PROBLEM TO SOLVE:
Take each line from the entries that holds "subsubsection" and copy it out.

====== DATASET CONTENT ======

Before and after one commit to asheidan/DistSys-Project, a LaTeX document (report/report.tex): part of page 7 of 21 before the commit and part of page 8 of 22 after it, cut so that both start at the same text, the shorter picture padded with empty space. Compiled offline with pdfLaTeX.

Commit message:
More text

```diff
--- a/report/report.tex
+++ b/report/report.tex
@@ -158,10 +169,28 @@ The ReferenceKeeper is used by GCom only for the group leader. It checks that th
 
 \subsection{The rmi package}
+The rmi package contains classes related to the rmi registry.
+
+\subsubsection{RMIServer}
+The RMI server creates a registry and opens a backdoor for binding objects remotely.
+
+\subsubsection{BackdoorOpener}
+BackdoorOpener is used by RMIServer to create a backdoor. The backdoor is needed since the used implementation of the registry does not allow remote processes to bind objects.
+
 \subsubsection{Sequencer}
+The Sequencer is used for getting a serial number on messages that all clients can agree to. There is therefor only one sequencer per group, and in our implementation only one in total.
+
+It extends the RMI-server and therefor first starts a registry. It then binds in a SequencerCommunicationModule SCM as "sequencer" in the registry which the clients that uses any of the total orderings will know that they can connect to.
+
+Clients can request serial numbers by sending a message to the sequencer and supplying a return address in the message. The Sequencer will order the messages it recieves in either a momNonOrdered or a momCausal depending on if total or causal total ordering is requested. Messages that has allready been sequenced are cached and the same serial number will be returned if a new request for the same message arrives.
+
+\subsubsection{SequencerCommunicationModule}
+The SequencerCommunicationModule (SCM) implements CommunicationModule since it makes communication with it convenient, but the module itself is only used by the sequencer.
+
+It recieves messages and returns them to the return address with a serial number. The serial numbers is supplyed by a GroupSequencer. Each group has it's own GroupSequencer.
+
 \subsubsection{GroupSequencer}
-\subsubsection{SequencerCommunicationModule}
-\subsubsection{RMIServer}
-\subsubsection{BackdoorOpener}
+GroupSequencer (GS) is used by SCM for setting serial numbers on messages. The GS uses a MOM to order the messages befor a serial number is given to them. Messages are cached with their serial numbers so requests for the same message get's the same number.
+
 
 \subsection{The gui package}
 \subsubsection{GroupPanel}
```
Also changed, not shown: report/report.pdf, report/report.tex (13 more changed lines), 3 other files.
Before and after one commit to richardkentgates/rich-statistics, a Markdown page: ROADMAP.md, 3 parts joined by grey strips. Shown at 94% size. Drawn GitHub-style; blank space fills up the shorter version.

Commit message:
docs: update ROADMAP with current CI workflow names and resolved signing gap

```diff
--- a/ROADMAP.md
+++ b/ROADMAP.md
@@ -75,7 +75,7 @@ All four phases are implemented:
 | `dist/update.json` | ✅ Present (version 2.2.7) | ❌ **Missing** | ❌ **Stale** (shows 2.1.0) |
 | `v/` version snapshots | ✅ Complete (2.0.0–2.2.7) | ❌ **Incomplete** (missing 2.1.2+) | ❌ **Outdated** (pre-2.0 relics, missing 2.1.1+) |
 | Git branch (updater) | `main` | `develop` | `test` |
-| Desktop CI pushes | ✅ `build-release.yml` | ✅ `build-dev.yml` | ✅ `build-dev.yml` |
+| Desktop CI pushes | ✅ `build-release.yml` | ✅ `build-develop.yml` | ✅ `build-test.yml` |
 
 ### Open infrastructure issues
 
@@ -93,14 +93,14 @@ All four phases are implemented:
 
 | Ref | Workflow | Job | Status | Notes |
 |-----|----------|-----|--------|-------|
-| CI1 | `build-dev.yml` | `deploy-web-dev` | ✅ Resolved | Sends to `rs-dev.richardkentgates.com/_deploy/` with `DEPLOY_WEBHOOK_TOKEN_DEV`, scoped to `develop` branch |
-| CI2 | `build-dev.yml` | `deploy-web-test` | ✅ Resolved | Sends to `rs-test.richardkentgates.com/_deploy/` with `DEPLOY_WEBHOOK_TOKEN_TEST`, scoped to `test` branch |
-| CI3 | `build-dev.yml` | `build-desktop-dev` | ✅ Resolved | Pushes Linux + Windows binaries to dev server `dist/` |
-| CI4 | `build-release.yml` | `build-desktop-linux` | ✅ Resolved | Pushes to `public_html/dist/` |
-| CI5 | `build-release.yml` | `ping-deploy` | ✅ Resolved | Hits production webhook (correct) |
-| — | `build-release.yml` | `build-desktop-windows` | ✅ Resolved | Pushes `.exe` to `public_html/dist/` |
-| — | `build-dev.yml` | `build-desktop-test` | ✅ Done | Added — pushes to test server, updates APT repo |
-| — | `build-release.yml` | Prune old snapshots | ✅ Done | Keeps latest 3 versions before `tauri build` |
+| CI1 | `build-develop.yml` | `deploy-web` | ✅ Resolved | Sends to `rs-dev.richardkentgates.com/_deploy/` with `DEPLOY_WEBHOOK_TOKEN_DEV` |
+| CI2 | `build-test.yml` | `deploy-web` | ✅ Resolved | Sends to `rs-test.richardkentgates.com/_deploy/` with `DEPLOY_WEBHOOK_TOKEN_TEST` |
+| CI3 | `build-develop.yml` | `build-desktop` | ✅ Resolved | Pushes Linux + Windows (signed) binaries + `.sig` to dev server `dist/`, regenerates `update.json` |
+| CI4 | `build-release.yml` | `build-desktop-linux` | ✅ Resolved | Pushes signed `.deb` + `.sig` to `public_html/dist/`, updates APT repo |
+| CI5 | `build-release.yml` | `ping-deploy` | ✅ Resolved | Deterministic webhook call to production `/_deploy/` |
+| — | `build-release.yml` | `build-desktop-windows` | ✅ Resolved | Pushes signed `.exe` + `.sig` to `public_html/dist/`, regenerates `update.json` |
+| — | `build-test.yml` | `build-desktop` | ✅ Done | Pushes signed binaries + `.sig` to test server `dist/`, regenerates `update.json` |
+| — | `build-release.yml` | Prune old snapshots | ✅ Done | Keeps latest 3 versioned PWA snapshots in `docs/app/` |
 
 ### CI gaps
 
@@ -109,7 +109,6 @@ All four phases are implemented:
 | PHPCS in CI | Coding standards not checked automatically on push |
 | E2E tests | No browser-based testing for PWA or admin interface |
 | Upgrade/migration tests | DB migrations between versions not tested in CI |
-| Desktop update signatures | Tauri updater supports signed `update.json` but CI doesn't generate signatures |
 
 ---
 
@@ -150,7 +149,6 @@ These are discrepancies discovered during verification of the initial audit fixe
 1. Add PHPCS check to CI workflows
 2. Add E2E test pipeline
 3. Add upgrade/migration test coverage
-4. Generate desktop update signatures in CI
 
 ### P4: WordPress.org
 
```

======

RESPONSE TO THE EXERCISE:
+\subsubsection{RMIServer}
+\subsubsection{BackdoorOpener}
 \subsubsection{Sequencer}
+\subsubsection{SequencerCommunicationModule}
 \subsubsection{GroupSequencer}
-\subsubsection{SequencerCommunicationModule}
-\subsubsection{RMIServer}
-\subsubsection{BackdoorOpener}
 \subsubsection{GroupPanel}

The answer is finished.